SPRINGFIELD, N.J. -- Fred Funk had never played in front of this kind of gallery. The fans lined the fairways for 18 holes, climbing trees, running for the greens, staking out a patch of viewing room all to get a look at . . .
But Funk didn't mind assuming the role of the human undercard while being paired with Nicklaus for the first time during yesterday's third round at the U.S. Open.
"Jack is the best who ever played the game," said Funk, the former University of Maryland golf coach who lives in College Park. "He has won the Open here twice. The fans were really behind him. He is a true gentleman."
Nervous at the start, confident toward the end, Funk outplayed Nicklaus and finished with a 3-under 67 for a three-round total of 1-under 209. Funk is in a six-way tie for sixth, six shots off Lee Janzen's pace of 203.
"In the beginning, all the fans were cheering for Jack," Funk said. "Once I got on the leader board, everyone was trying to pull me in."
While Nicklaus was fading to 8-over 218, Funk was making his climb up the leader board after birdies at 11, 12 and 13 put him 2-under for the tournament.
But after driving into a bunker and taking a bogey at 15, Funk fell to 1-under.
He then missed two superb 10-foot birdie opportunities at 17 and 18. Even Nicklaus said: "I was pulling for him for a birdie the last two holes. I thought he had a chance to win the tournament. He still has a chance."
Funk clearly has set his sights lower. "I'd like to finish in the top 16 to get back to Augusta and the Masters," Funk said. "That's my goal now. And I still need some money to get in the PGA."
But for one day, at least, he beat a legend.
On a roll
The round of the day belonged to David Edwards, whose 4-under 66 put him at 2-under 208 for the tournament.
"I kind of got it rolling," Edwards said after his round of five birdies and a bogey. "It was a nice round."

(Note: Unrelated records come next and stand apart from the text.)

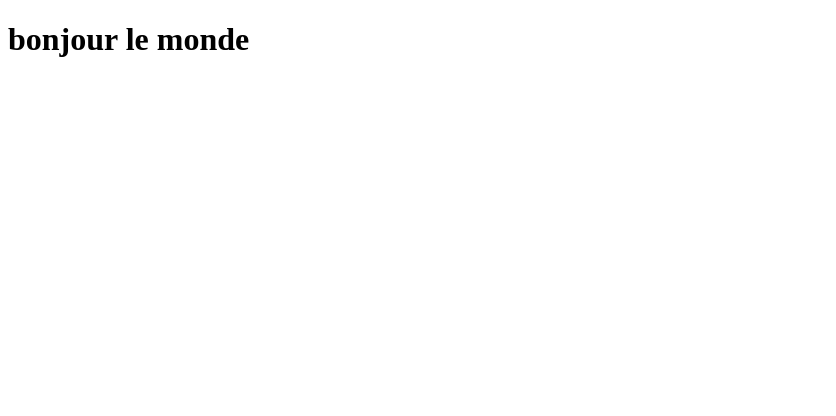
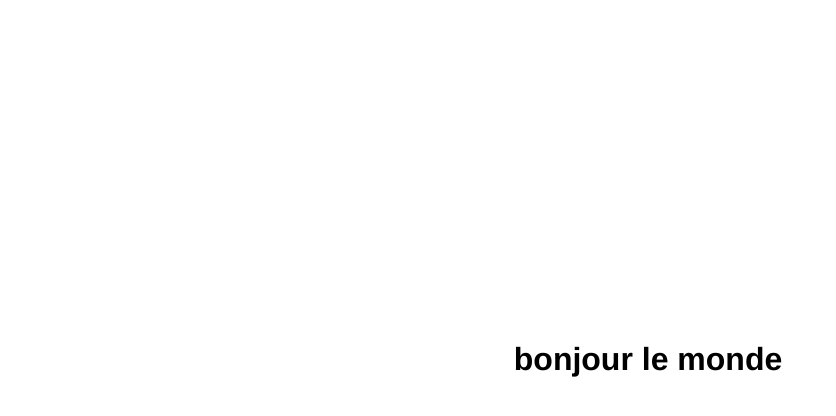
Before and after one commit to chadax/polepole, a plain HTML site: page index.html in a window 1280 px wide. Shown: the whole page, without its empty margins (0-836 px from the left). Drawn offline with Linux system fonts and the light colour scheme.

Commit message:
centrer le text

```diff
--- a/index.html
+++ b/index.html
@@ -3,6 +3,15 @@
   <head>
     <meta charset="utf-8">
     <title></title>
+    <style>
+			h1{
+				position:absolute;
+				top:40%;
+				width:100%;
+				text-align:center;
+				font-family:Helvetica;
+			}
+		</style>
     <body>
 			<h1>bonjour le monde</h1>
 		</body>
```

The round was good enough to get him into contention to make a run for the title this afternoon.
"Golf, for me, really kind of runs in streaks," he said. "The last couple of years have been a long streak for me. My game has gotten a little better. I just think my overall game has improved."
Bad break for poor putter
This is what Robert Gamez learned about breaking his putter at the U.S. Open:
It's not very smart, and it's not exactly the thing to do when you're paired with a star from Japan.
Gamez, in a fit of rage, snapped his putter on the eighth hole
and finished with a sand wedge, driver and 2-iron for the last 10 holes.
"I laid it under my foot, lifted one end, and snap-a-roonie," said Gamez, who was 5-over with his putter and 3-over without it on his way to a 78.
Gamez's playing partner, Jumbo Ozaki, was not impressed. In Japan, it is considered poor etiquette to show anger on a golf course, especially if your opponent is as well-respected as Ozaki.
"It's an individual's liberty to do what he wants," Ozaki said. "It's kind of a shame, though. I came here [to the U.S.] just to play in this tournament, and what he did makes me think that perhaps this is just another tournament to him."
Ozaki finally laughed about the incident when he said, "Who's to say, though, if I putt poorly tomorrow, I may break my putter, too."
When he walks the fairways at Baltusrol, Mike Donald hears the fans who chant, "Make up for Medinah."
It was three years ago at Medinah outside of Chicago when Donald, the journeyman's journeyman, nearly won the U.S. Open. For five days, he was the story before falling to Hale Irwin in a dramatic, heartbreaking playoff.
Since then, Donald has gone back into golf's shadows, struggling to keep his PGA player's card, sliding down the money list, missing the cuts in 10 of the past 18 tournaments in which he has played.
But at this Open, he has put together some solid rounds, including a 3-under 67 yesterday that put him at par 210.
"My expectations changed after that Open three years ago," he said. "All of a sudden, I started thinking I was Curtis Strange or something. I was trying to play better than I am."
Even now, Donald gets emotional when he talks about the Open he could have won. After his playoff loss, he received hundreds of cards. But he could never shake the tag of "Open choker."
"Would winning have changed my life?" he said. "One thing. I would have the trophy."